Trump sporadically saber rattles about drug companies hiking prices, but he hasn't pushed Congress to pass legislation that either would impose price controls or allow Medicare to negotiate prices with pharmaceutical makers.
As a candidate, Trump supported Medicare negotiating prices. However, much of his attention in the White House was focused on another health-care issue: trying to win repeal of the Affordable Care Act, as Obamacare is formally known.
Trump also lost his Health and Human Services secretary, Tom Price, after Politico revealed he was using government-owned planes for personal reasons. Trump sparked criticism for nominating Alex Azar, a former executive at pharmaceutical giant Eli Lilly, as Price's replacement.
Although Trump hasn't taken action to control drug prices, his Food and Drug Administration commissioner, Scott Gottlieb, has taken a number of steps to increase competition.
Gottlieb instructed the agency to publish a list of off-patent branded drugs without approved generics and implemented a policy to expedite the review of generic drug applications for areas without much competition. He's pledged to review a law that provides incentives to companies to develop treatments for rare diseases, or "orphan drugs," but has been applied widely.
David Mitchell, founder and president of the advocacy group Patients for Affordable Drugs, said Gottlieb is a bright spot in an administration that so far has not matched its rhetoric.
"Scott Gottlieb is doing the things he can within the scope of his authority, but Scott Gottlieb has no authority to lower prices," he said.
Trump's second year in office will include midterm elections. Some watchers predict campaign season will reignite his and other politicians' focus on drug prices. The majority of Americans think costs are unreasonable and pharmaceutical companies make too much profit, according to polls from the Kaiser Family Foundation.
That could make drug prices an easy target for politicians on both sides of the aisle.

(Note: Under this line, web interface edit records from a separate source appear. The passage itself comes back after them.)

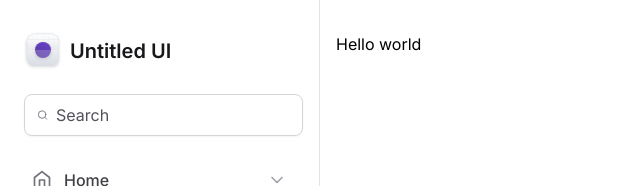
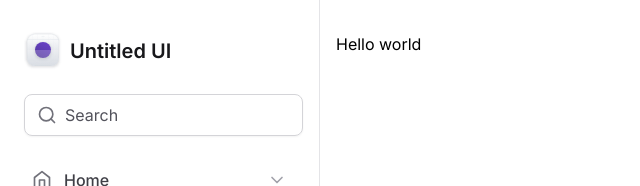
Before and after one commit to yMaatheus/tailwind-ignite-masterclass, a Next.js app: page / in a window 1280 px wide. Shown: the top 186 px of the page, without its empty margins (0-640 px from the left). Built offline with nearby package versions, Linux system fonts and the light colour scheme.

Commit message:
refactor: :recycle: implements input pattern composition

```diff
--- /dev/null
+++ b/src/components/Input.tsx
@@ -0,0 +1,29 @@
+import { ComponentProps } from 'react'
+
+type InputPreffixProps = ComponentProps<'div'>
+
+export function Preffix(props: InputPreffixProps) {
+  return <div {...props} />
+}
+
+type InputControlProps = ComponentProps<'input'>
+
+export function Control(props: InputControlProps) {
+  return (
+    <input
+      className="flex-1 border-0 bg-transparent p-0 text-zinc-900 placeholder-zinc-600"
+      {...props}
+    />
+  )
+}
+
+export type InputRootProps = ComponentProps<'div'>
+
+export function Root(props: InputRootProps) {
+  return (
+    <div
+      className="mx-1 flex w-full items-center gap-2 rounded-lg border border-zinc-300 px-3 py-2 shadow-sm"
+      {...props}
+    />
+  )
+}
--- a/src/components/Sidebar/index.tsx
+++ b/src/components/Sidebar/index.tsx
@@ -13,19 +13,19 @@
 import { NavItem } from './NavItem'
 import { UsedSpaceWidget } from './UsedSpaceWidget'
 import { Profile } from './Profile'
+import * as Input from '../Input'
 
 export function Sidebar() {
   return (
     <aside className="flex flex-col gap-6 border-r border-zinc-200 px-5 py-8">
       <Logo />
 
-      <div className="mx-1 flex w-full items-center gap-2 rounded-lg border border-zinc-300 px-3 py-2 shadow-sm">
-        <Search className="h-5 w-5 text-zinc-500" />
-        <input
-          className="flex-1 border-0 bg-transparent p-0 text-zinc-900 placeholder-zinc-600"
-          placeholder="Search"
-        />
-      </div>
+      <Input.Root>
+        <Input.Preffix>
+          <Search className="h-5 w-5 text-zinc-500" />
+        </Input.Preffix>
+        <Input.Control placeholder="Search" />
+      </Input.Root>
 
       <nav className="space-y-0.5">
         <NavItem title="Home" icon={Home} />
```
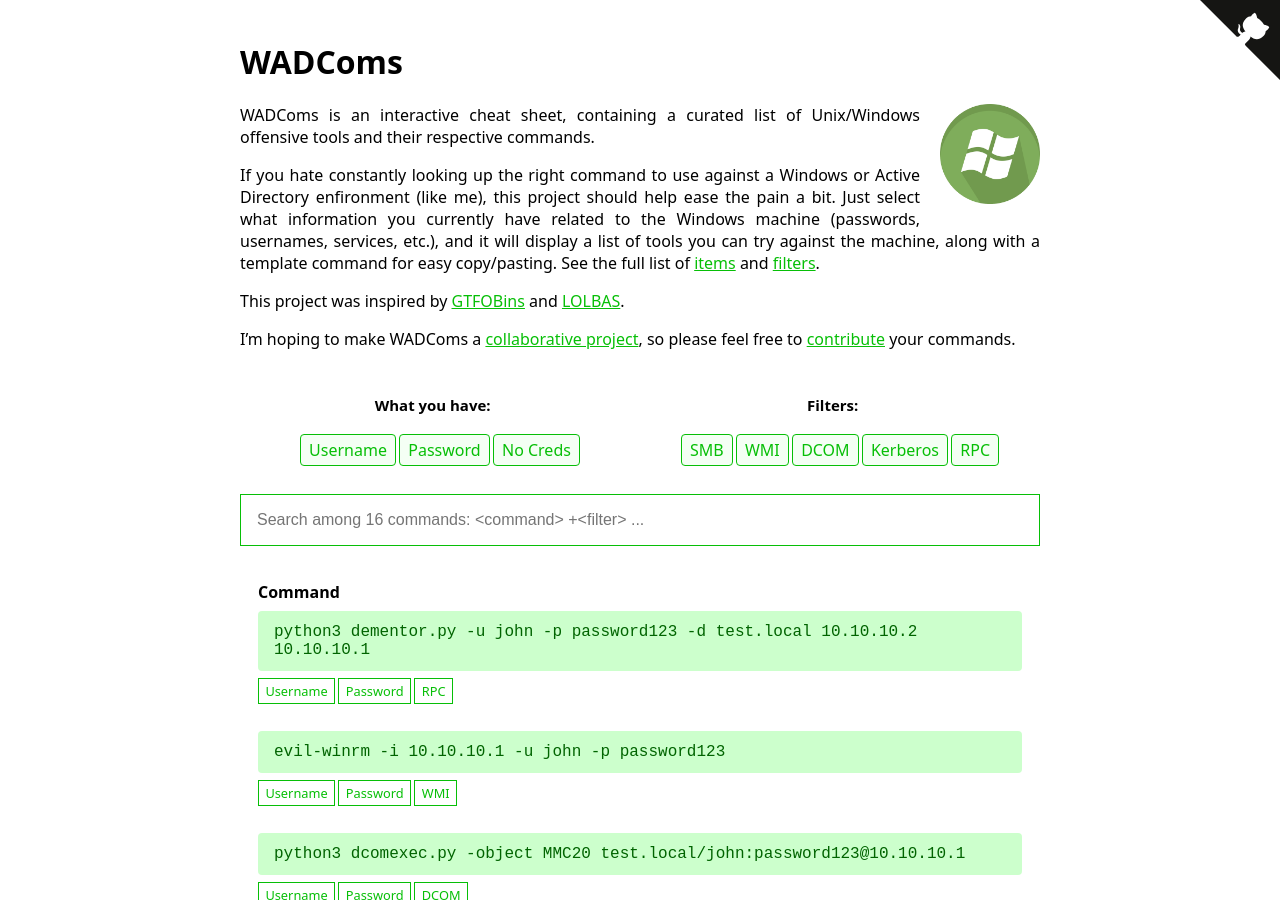
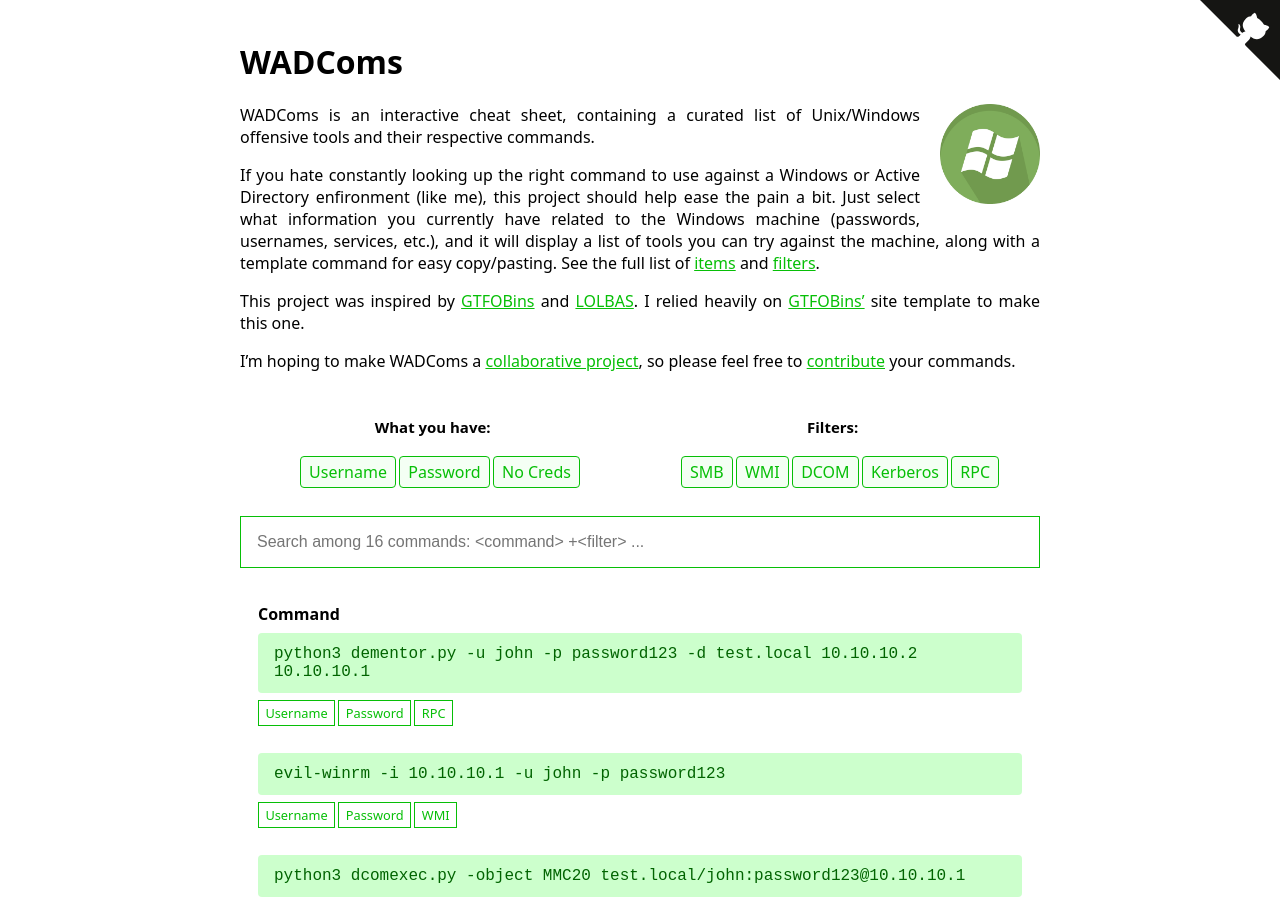
Before and after one commit to WADComs/WADComs.github.io, a Jekyll site: the page built from index.md, in a window 1280 px wide and 900 px high. Built offline with Jekyll 4.4.1, drawn with Linux system fonts in a browser that asks for light colours.

Commit message:
updated index

```diff
--- a/index.md
+++ b/index.md
@@ -9,7 +9,7 @@ WADComs is an interactive cheat sheet, containing a curated list of Unix/Windows
 
 If you hate constantly looking up the right command to use against a Windows or Active Directory enfironment (like me), this project should help ease the pain a bit. Just select what information you currently have related to the Windows machine (passwords, usernames, services, etc.), and it will display a list of tools you can try against the machine, along with a template command for easy copy/pasting. See the full list of [items](/items/) and [filters](/filters/).
 
-This project was inspired by [GTFOBins][GTFOBins] and [LOLBAS][LOLBAS].
+This project was inspired by [GTFOBins][GTFOBins] and [LOLBAS][LOLBAS]. I relied heavily on [GTFOBins'][GTFOBins] site template to make this one.
 
 I'm hoping to make WADComs a [collaborative project][collaborative], so please feel free to [contribute][contribute] your commands.
 
```
Also changed, not shown: 1 other file.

"I am highly confident this is a subject that will be front and center in 2018 and will impact the sector," said Wells Fargo analyst David Maris. "Whether anything gets solved and done is a different question, but consumers care way too much about this. And right now, Wall Street is ignoring it. It will come up again in a big way."